*TASK*. Where the string "Gists" occurs in a line of the entries below, copy that line.

• • •

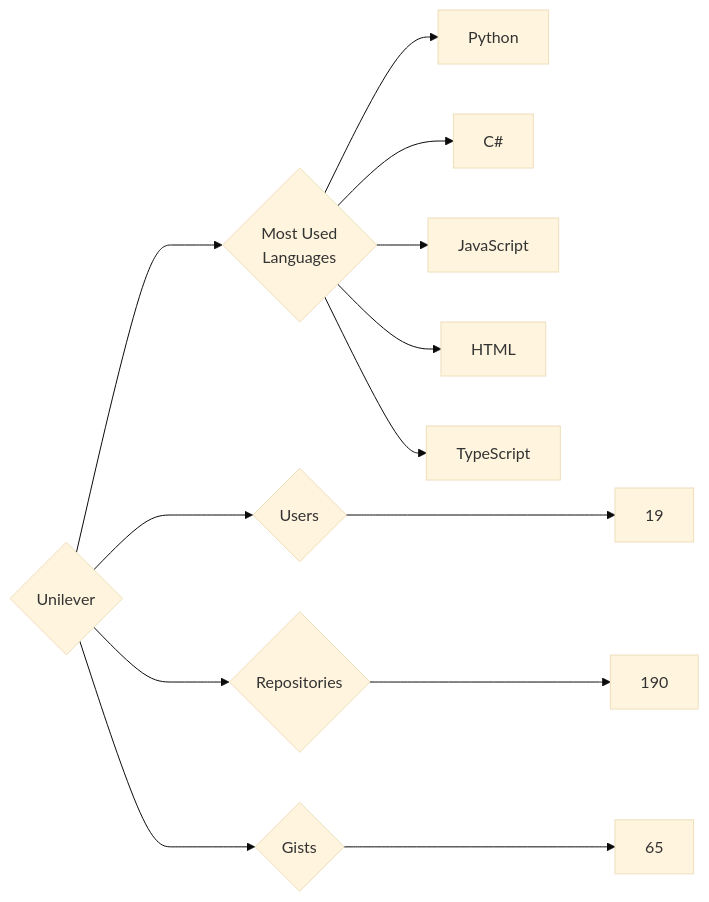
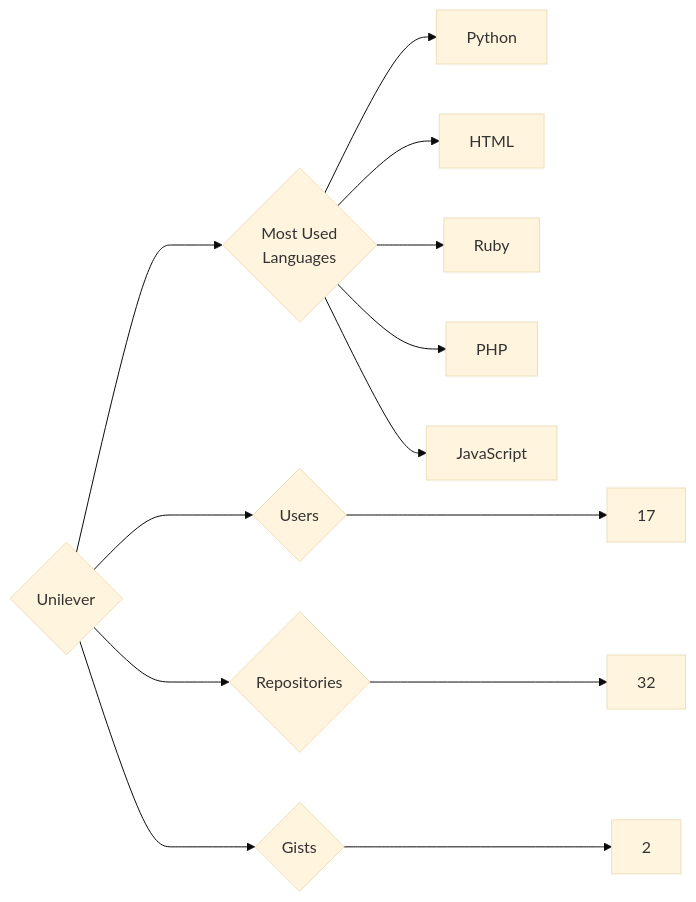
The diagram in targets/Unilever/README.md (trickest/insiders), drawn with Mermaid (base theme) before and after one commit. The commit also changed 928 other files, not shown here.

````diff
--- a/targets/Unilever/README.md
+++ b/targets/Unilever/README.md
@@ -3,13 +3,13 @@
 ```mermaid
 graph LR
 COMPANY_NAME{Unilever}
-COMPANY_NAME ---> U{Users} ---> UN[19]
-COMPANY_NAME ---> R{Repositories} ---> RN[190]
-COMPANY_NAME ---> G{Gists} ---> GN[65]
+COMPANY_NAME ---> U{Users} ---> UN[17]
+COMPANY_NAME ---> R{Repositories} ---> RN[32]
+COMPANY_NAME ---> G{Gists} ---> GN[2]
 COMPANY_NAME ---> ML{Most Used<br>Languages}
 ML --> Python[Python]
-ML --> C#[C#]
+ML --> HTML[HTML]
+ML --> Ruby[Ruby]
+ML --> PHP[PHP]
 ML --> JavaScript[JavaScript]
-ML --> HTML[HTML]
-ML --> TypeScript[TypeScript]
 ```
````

• • •

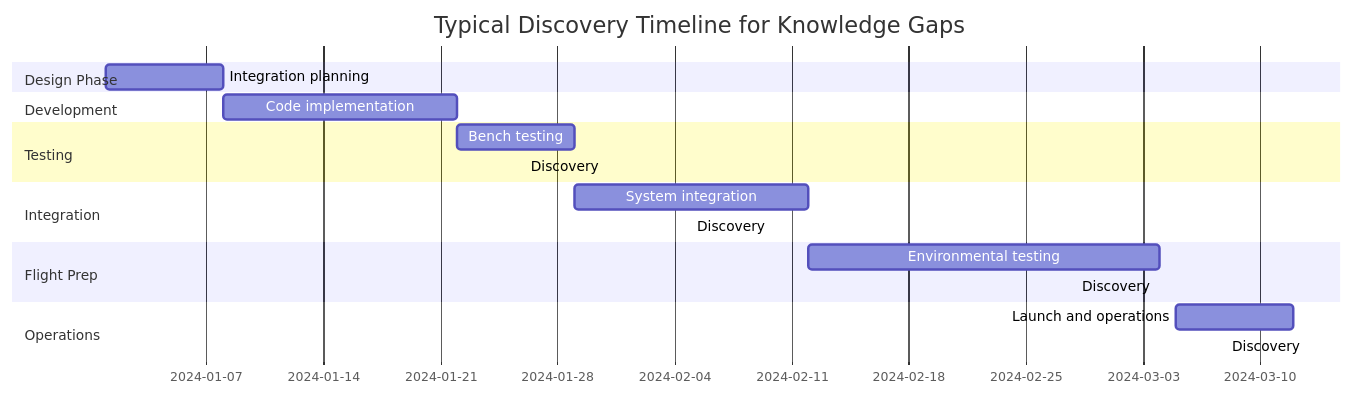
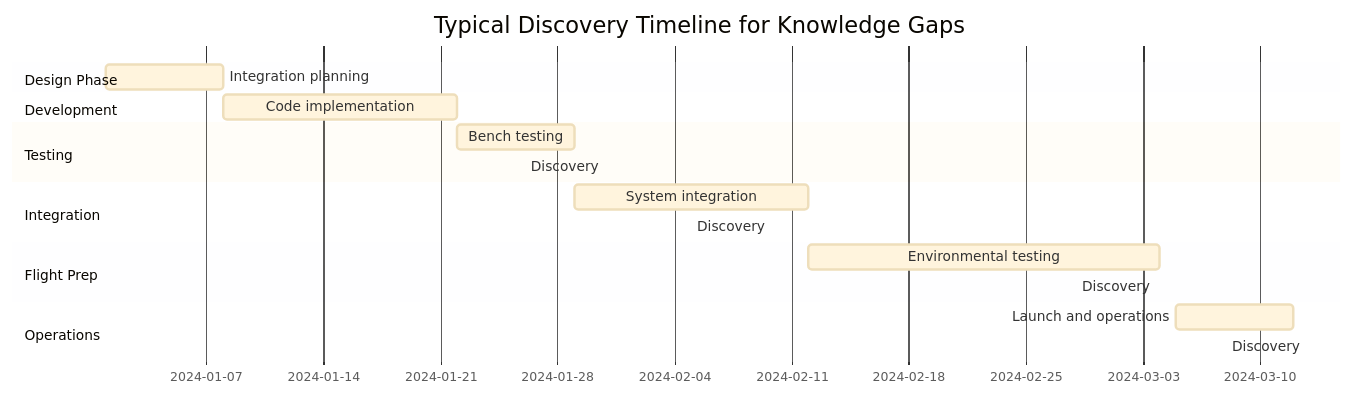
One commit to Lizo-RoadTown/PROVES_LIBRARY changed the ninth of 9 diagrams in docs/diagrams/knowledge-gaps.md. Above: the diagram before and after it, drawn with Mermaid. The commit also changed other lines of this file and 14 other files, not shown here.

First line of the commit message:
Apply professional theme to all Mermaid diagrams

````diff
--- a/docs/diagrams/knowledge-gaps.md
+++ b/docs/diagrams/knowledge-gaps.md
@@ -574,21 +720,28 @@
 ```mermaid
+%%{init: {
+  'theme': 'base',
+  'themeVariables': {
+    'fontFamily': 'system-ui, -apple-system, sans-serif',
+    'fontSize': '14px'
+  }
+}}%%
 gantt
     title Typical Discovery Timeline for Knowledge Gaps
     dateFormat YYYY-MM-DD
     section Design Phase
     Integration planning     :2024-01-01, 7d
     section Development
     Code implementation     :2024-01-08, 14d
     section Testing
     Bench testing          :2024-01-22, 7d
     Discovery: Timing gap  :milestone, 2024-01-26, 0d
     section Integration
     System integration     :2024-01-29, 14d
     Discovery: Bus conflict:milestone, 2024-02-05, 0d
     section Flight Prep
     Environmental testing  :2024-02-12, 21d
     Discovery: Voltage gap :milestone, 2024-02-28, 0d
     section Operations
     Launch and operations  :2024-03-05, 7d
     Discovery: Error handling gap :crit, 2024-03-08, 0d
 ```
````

• • •

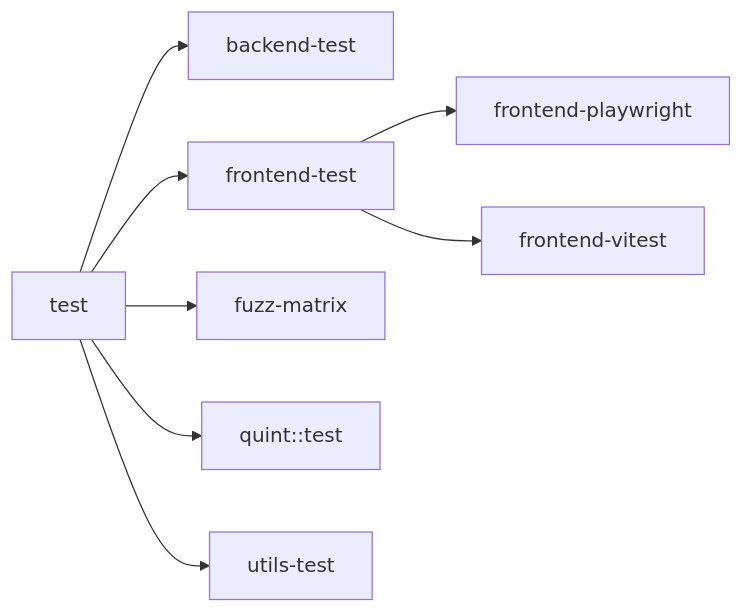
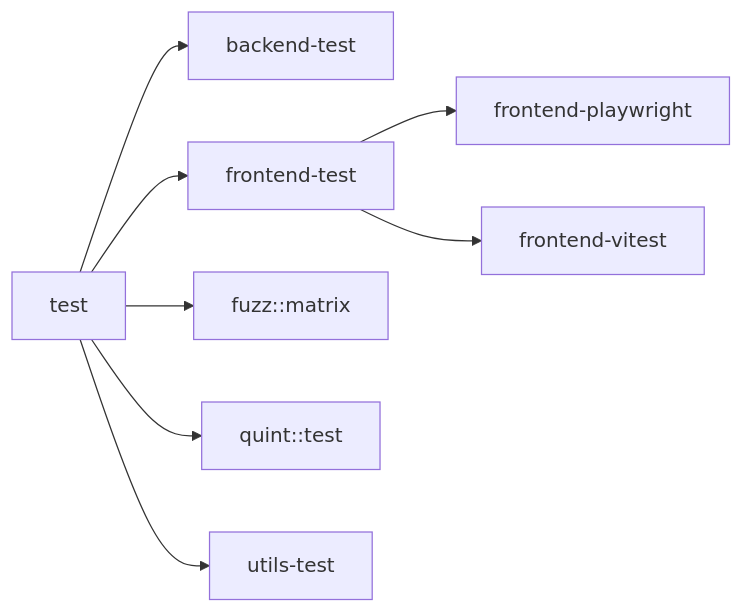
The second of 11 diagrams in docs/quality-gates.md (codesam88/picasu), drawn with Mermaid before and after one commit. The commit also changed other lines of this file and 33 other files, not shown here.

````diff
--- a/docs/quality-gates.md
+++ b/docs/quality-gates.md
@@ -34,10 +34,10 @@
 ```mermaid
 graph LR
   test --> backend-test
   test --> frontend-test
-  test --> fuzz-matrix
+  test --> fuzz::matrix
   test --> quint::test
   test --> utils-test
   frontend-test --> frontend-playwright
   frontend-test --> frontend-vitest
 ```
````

• • •

*ANSWER BOX*.
-COMPANY_NAME ---> G{Gists} ---> GN[65]
+COMPANY_NAME ---> G{Gists} ---> GN[2]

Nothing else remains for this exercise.